Start of Task input
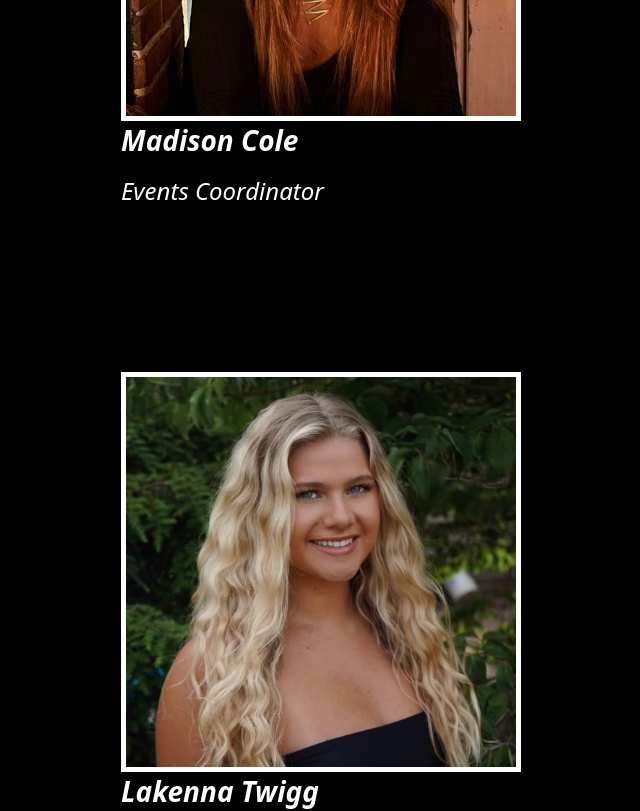
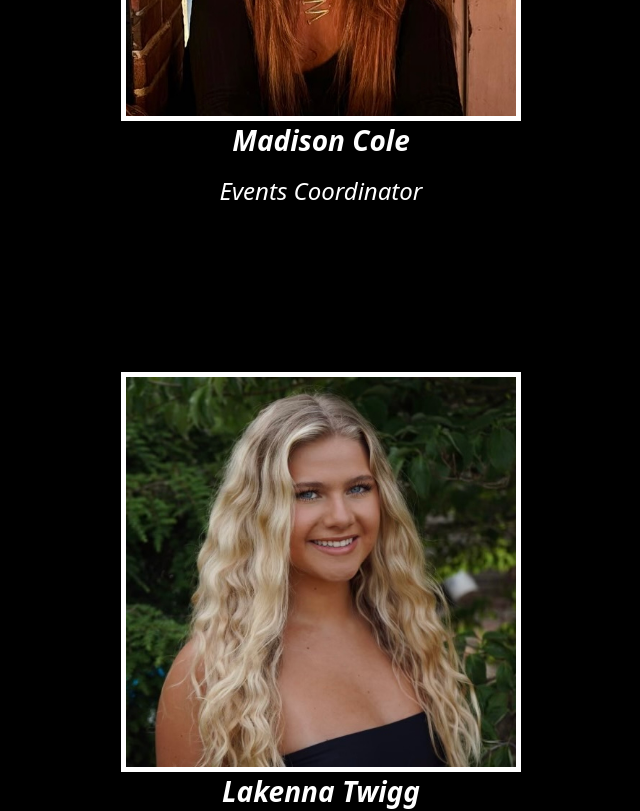
Before and after one commit to jcote2502/GoTime, a React (Create React App) app: page /about in a window 1280 px wide. Shown: the part 5420-6231 px from the top of the page, without its empty margins (319-959 px from the left). Built offline with nearby package versions, Linux system fonts and the light colour scheme.

Commit message:
center names

```diff
--- a/src/components/style.css
+++ b/src/components/style.css
@@ -100,6 +100,7 @@
     font-weight: bold;
     color:white;
     width: 100%;
+    text-align: center;
 
 }
 .pfl-title{
@@ -107,6 +108,7 @@
     font-family: system-ui, -apple-system, BlinkMacSystemFont, 'Segoe UI', Roboto, Oxygen, Ubuntu, Cantarell, 'Open Sans', 'Helvetica Neue', sans-serif;
     color:white;
     width: 100%;
+    text-align: center;
 }
 .clnt-container{
     display:flex;
--- a/src/data/home.js
+++ b/src/data/home.js
@@ -27,7 +27,7 @@ export const pillars = [
 export const satisfaction = [
     {title:'NIL ATHLETES',stat:'8'},
     {title:'INFLUENCERS',stat:'3'},
-    {title:'TOTAL FOLLOWERS REACH',stat:'600K+'},
+    {title:'SOCIAL AUDIENCE REACH',stat:'600K+'},
     {title:'GENERATED IN BRAND DEALS',stat:'$100K+'}
 ];
 
```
End of Task input
> Exercise description: Write out all the entries exactly, except for the pictures.

> Expected output:
Before and after one commit to jcote2502/GoTime, a React (Create React App) app: page /about in a window 1280 px wide. Shown: the part 5420-6231 px from the top of the page, without its empty margins (319-959 px from the left). Built offline with nearby package versions, Linux system fonts and the light colour scheme.

Commit message:
center names

```diff
--- a/src/components/style.css
+++ b/src/components/style.css
@@ -100,6 +100,7 @@
     font-weight: bold;
     color:white;
     width: 100%;
+    text-align: center;
 
 }
 .pfl-title{
@@ -107,6 +108,7 @@
     font-family: system-ui, -apple-system, BlinkMacSystemFont, 'Segoe UI', Roboto, Oxygen, Ubuntu, Cantarell, 'Open Sans', 'Helvetica Neue', sans-serif;
     color:white;
     width: 100%;
+    text-align: center;
 }
 .clnt-container{
     display:flex;
--- a/src/data/home.js
+++ b/src/data/home.js
@@ -27,7 +27,7 @@ export const pillars = [
 export const satisfaction = [
     {title:'NIL ATHLETES',stat:'8'},
     {title:'INFLUENCERS',stat:'3'},
-    {title:'TOTAL FOLLOWERS REACH',stat:'600K+'},
+    {title:'SOCIAL AUDIENCE REACH',stat:'600K+'},
     {title:'GENERATED IN BRAND DEALS',stat:'$100K+'}
 ];
 
```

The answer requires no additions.